* **Assignment**
Each line below that carries the string "other" must appear in the answer.

Segment Open

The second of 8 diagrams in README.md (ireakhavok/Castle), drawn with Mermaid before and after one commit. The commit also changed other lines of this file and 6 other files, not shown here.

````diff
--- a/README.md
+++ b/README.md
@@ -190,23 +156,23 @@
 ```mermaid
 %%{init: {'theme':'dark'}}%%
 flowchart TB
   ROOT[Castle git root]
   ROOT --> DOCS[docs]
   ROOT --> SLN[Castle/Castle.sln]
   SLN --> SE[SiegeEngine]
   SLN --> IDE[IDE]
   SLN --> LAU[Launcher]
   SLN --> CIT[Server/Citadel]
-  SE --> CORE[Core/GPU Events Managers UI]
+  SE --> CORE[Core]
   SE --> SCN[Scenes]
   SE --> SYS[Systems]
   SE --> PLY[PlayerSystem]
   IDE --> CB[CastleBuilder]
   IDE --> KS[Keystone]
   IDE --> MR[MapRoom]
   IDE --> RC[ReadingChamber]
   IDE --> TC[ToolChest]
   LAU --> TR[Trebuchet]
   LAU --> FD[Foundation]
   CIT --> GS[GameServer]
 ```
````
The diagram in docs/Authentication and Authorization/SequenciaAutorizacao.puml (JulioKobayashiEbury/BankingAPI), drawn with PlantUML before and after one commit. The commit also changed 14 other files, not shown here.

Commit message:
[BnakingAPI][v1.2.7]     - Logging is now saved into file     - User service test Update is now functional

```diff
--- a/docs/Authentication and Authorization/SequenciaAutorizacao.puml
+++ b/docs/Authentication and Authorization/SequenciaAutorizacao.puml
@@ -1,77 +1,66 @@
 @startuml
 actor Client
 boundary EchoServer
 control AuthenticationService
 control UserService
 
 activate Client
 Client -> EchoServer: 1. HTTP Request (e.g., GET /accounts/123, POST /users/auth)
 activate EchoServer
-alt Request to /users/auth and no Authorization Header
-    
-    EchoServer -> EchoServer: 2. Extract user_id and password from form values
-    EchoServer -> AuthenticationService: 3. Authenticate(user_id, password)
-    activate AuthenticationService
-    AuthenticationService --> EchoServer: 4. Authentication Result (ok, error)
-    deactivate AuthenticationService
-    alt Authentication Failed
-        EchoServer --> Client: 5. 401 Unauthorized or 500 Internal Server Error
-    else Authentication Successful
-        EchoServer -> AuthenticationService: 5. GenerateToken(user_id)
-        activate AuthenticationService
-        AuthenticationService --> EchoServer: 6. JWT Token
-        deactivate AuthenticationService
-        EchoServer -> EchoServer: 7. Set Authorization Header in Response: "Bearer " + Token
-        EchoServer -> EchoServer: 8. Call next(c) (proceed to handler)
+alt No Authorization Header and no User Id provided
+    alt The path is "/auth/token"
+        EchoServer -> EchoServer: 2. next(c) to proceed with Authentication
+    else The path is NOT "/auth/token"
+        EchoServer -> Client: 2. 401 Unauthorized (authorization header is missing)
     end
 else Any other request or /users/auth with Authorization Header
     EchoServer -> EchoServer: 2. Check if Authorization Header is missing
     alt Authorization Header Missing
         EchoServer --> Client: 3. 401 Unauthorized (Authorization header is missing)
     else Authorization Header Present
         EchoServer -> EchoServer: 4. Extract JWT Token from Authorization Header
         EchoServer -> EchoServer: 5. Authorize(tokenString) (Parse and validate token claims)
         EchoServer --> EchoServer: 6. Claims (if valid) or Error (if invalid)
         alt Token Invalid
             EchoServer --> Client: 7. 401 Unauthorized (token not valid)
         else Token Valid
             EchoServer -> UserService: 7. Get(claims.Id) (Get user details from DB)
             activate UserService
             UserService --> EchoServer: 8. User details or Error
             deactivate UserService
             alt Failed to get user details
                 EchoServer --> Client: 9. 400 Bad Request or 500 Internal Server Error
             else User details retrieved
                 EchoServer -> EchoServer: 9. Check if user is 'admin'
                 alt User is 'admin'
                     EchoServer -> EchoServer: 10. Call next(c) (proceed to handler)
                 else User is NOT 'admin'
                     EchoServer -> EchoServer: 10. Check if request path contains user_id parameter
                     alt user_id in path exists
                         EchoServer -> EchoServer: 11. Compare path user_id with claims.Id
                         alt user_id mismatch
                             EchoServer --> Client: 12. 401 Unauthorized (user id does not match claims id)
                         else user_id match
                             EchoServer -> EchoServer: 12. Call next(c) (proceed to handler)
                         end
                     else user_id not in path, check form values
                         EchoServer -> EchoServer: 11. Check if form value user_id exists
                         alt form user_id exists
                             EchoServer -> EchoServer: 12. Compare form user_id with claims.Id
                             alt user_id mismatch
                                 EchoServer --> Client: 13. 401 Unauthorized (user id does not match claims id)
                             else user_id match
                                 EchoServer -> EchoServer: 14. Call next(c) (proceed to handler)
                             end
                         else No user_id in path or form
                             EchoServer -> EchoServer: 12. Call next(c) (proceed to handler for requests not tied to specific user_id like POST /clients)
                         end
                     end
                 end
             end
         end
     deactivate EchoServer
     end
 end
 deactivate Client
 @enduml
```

Segment Closed

* **Solution below**
The second of 8 diagrams in README.md (ireakhavok/Castle), drawn with Mermaid before and after one commit. The commit also changed other lines of this file and 6 other files, not shown here.
The diagram in docs/Authentication and Authorization/SequenciaAutorizacao.puml (JulioKobayashiEbury/BankingAPI), drawn with PlantUML before and after one commit. The commit also changed 14 other files, not shown here.
 else Any other request or /users/auth with Authorization Header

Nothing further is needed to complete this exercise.